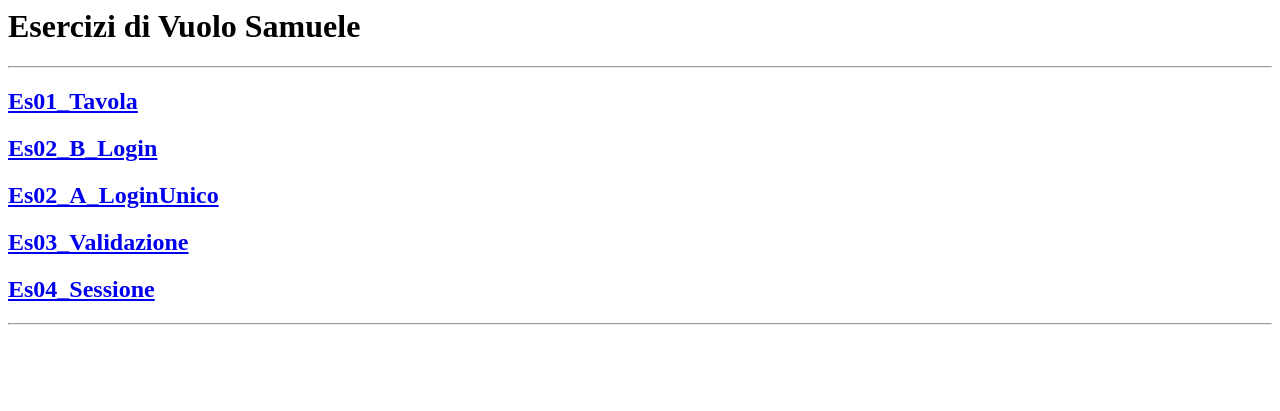
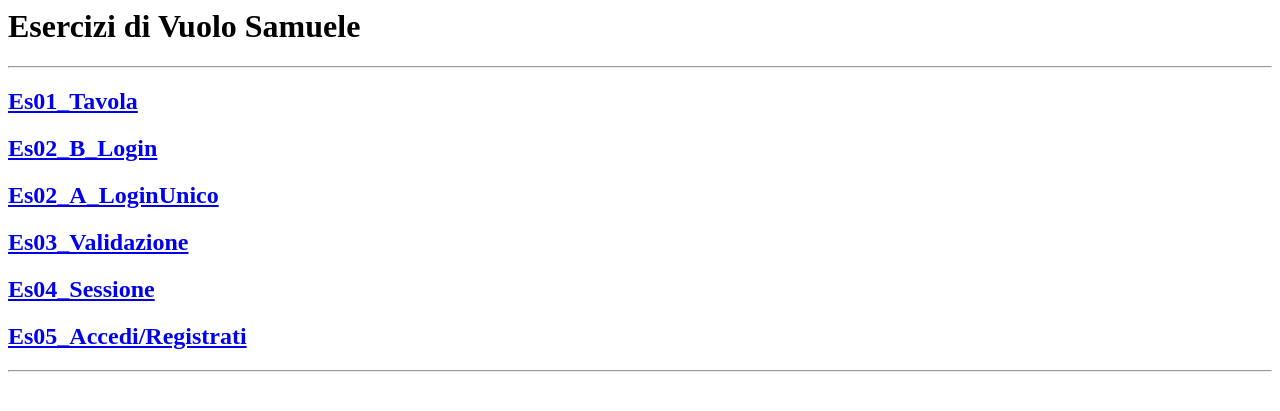
Before and after one commit to SamueleVuolo/5H_INFO, a PHP site: page / in a window 1280 px wide. Shown: the top 411 px of the page. Run offline with PHP 8.4, Linux system fonts and the light colour scheme.

Commit message:
Update index.php

```diff
--- a/PHP/index.php
+++ b/PHP/index.php
@@ -9,6 +9,7 @@
 <a href="info5H_vuolo/ES02_B - Login Unico/LoginUnico.php"><h2>Es02_A_LoginUnico</a><br/></h2>
 <a href="info5H_vuolo/ES03 - Validazione Form/FormValidazione.php"><h2>Es03_Validazione</a><br/></h2>
 <a href="info5H_vuolo/ES04 - Sessione Login/index_sessione.php"><h2>Es04_Sessione</a><br/></h2>
+<a href="info5H_vuolo/ES05 - Connessione al Database/index_sessione.php"><h2>Es05_Accedi/Registrati</a><br/></h2>
 <hr/>
 
 </body>
```
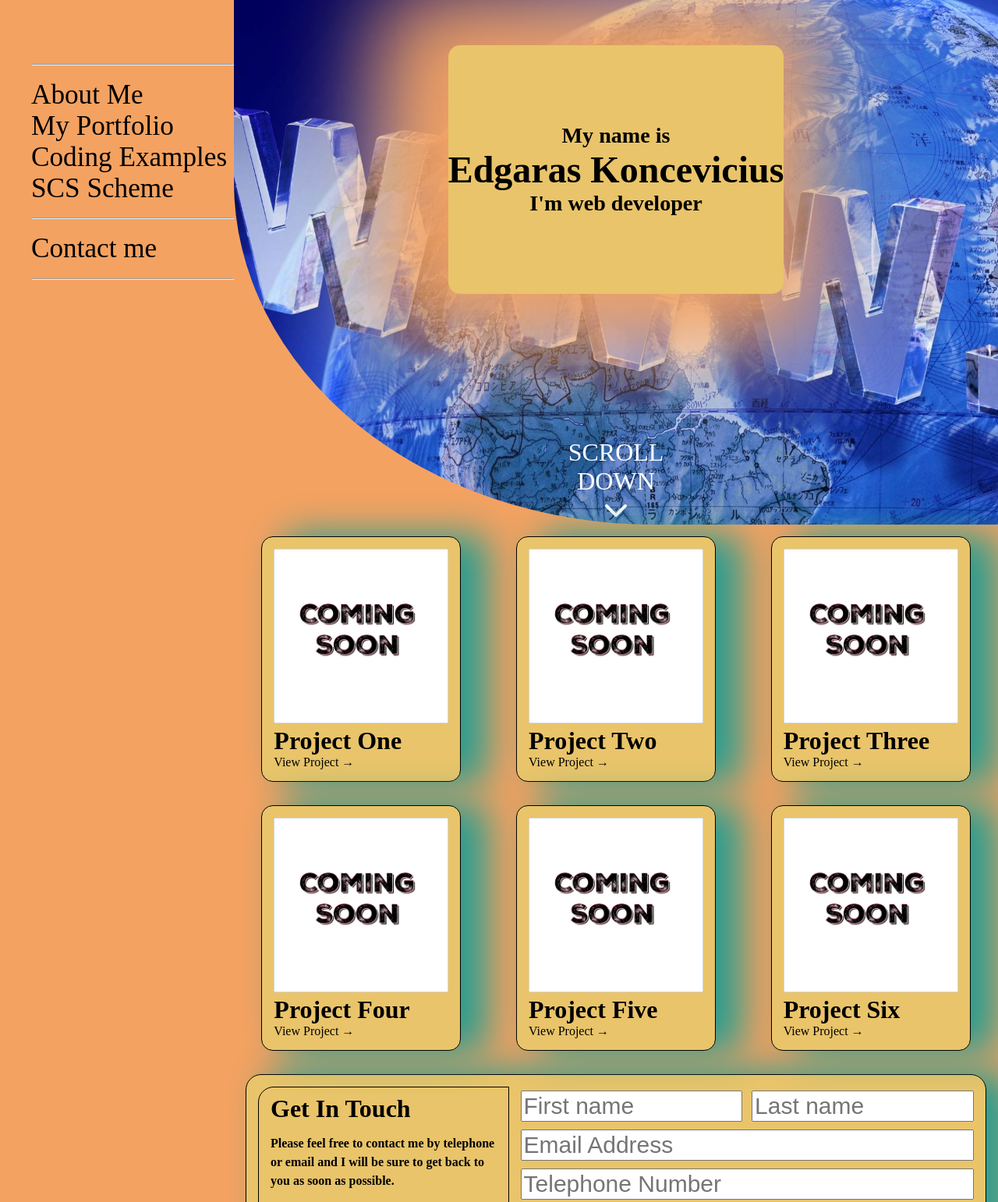
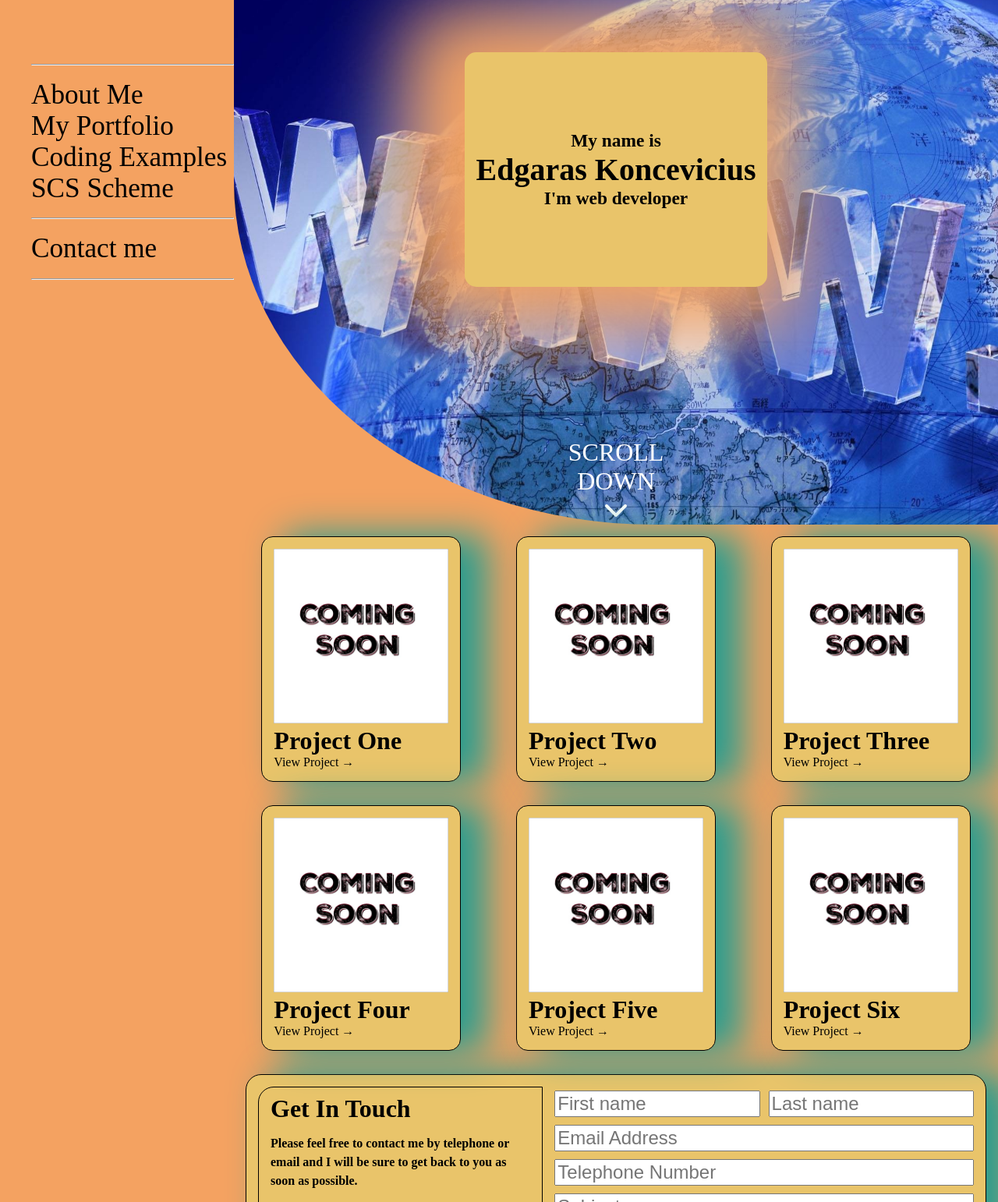
Before and after one commit to bildukas86/portfolioV2, a plain HTML site: page index.html in a window 1280 px wide. Shown: the part 127-1669 px from the top of the page at 78% size. Drawn offline with Linux system fonts and the light colour scheme.

Commit message:
link profile
link profile fixed/ added padding to my name....

```diff
--- a/scss/_banner.scss
+++ b/scss/_banner.scss
@@ -20,9 +20,9 @@
       background-color: $project-background-color;
 
       border-radius: 15px;
-      font-size: 24px;
+      font-size: 20px;
       color: black;
-      padding: 100px 0;
+      padding: 100px 15px;
       box-shadow: -1em 0 5em 3em $background-color;
     }
   }
--- a/scss/_contact.scss
+++ b/scss/_contact.scss
@@ -12,16 +12,16 @@
     width: 100%;
     // line-height: 50px;
     margin: 5px 0;
-    font-size: 30px;
+    font-size: 24px;
   }
 
   textarea{
     resize: vertical;
-    font-size: 30px;
+
   }
   .contact-form>.name-lastname>input{
     margin: 5px 0;
-    font-size: 30px;
+    font-size: 24px;
     width: 100%;
 
   }
```
Also changed, not shown: scheme.html (+1 -1 lines), css/style.css, 1 other file.
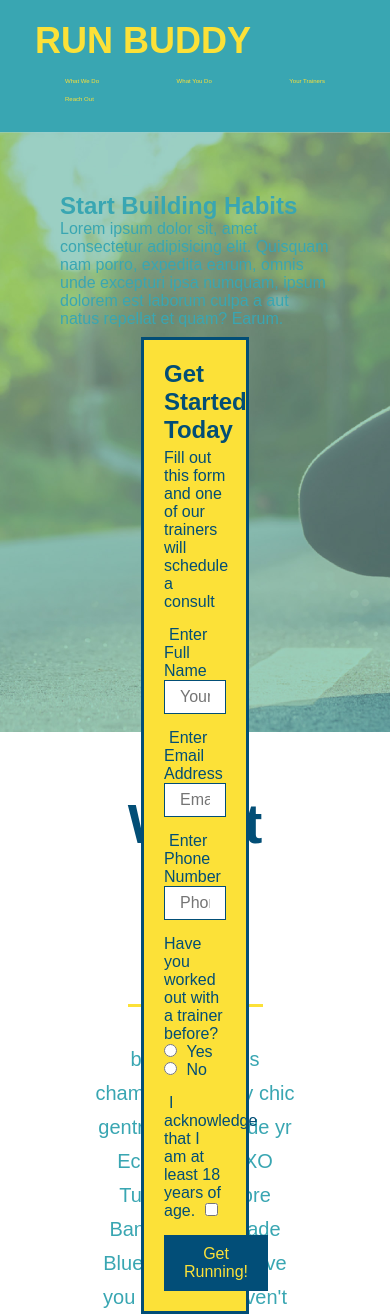
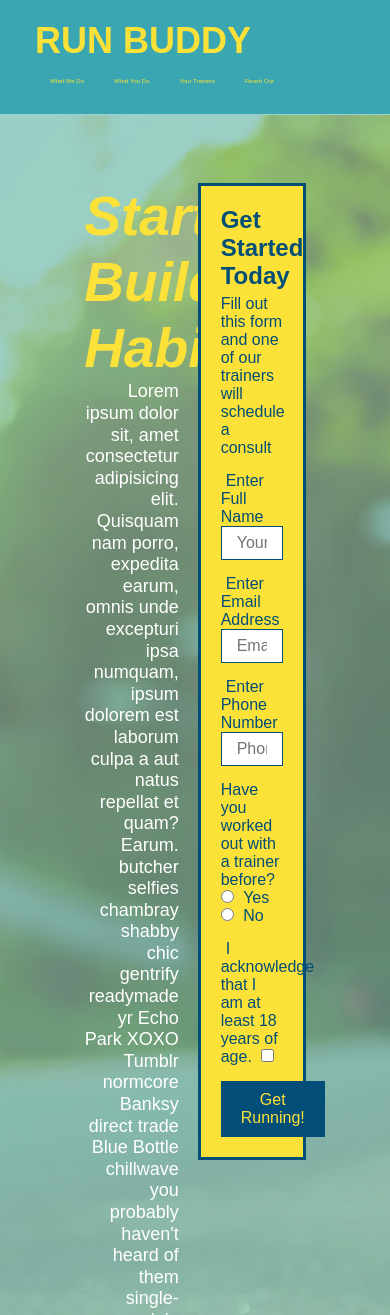
Before and after one commit to mayuranswee23/run-buddy, a plain HTML site: page index.html in a window 390 px wide. Shown: the top 1315 px of the page. Drawn offline with Linux system fonts and the light colour scheme.

Commit message:
media queries

```diff
--- a/assets/css/style.css
+++ b/assets/css/style.css
@@ -39,7 +39,7 @@ header nav ul {
 }
 
 header nav ul li a{
-    margin: 0 30px;
+    padding: 10px 15px;
     font-weight: lighter;
     font-size: 1.55vw;
 }
@@ -81,13 +81,12 @@ section {
 /* Hero Section */
 .hero {
     background-image: url("../images/hero-bg.jpg");
-    height: 600px;
     background-size: cover;
     background-position: center;
-    position: relative;
     display: flex;
     justify-content: center;
     flex-wrap: wrap;
+    align-items: flex-start;
 }
 /* hero form is absolute to the hero background, which is the relative reference */
 
@@ -97,7 +96,7 @@ section {
     margin: 3.5%;
     color: #fff;
     font-size: 18px;
-    line-height: 1.3;
+    line-height: 1.2;
   }
 
   .hero-cta h2 {
@@ -161,7 +160,7 @@ section {
 }
 
 .section-title {
-    font-size: 55px;
+    font-size: 48px;
     color: #024e76;
     border-bottom: 3px solid;
     padding-bottom: 20px;
@@ -349,3 +348,6 @@ section {
 .flex-row{
     display: flex;
 }
+/*Media query for smaller screens*/
+@media screen and (max-width: 980px){
+}
--- a/index.html
+++ b/index.html
@@ -1,7 +1,8 @@
 <!DOCTYPE html>
 <html lang="en">
     <head>
-        <meta charset="UTF-8" />
+        <meta charset="UTF-8"/>
+        <meta name="viewpoint" content="width=device-width, initial-scale=1.0" />
         <title>Run Buddy</title>
         <link rel="stylesheet" href="./assets/css/style.css"/>
     </head>
@@ -35,9 +36,9 @@
 
         <!-- hero/jumbotron-->
         <section class="hero">
-            <div>
+            <div class="hero-cta">
                 <h2>Start Building Habits</h2>
-                <p>Lorem ipsum dolor sit, amet consectetur adipisicing elit. Quisquam nam porro, expedita earum, omnis unde excepturi ipsa numquam, ipsum dolorem est laborum culpa a aut natus repellat et quam? Earum.</p>
+                <p>Lorem ipsum dolor sit, amet consectetur adipisicing elit. Quisquam nam porro, expedita earum, omnis unde excepturi ipsa numquam, ipsum dolorem est laborum culpa a aut natus repellat et quam? Earum. butcher selfies chambray shabby chic gentrify readymade yr Echo Park XOXO Tumblr normcore Banksy direct trade Blue Bottle chillwave you probably haven't heard of them single-origin coffee Vice fanny pack fixie Odd Future fingerstache pickled twee</p>
             </div>
             <div class="hero-form">
                 <h3>Get Started Today</h3>
```
Also changed, not shown: privacy-policy.html (+1 -0 lines).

● ● ● ● ● ● ●

### [Task statement]
Work out the number of lines in the listing above that hold the word "changed". Write that number by itself.

### [Response to the task]
2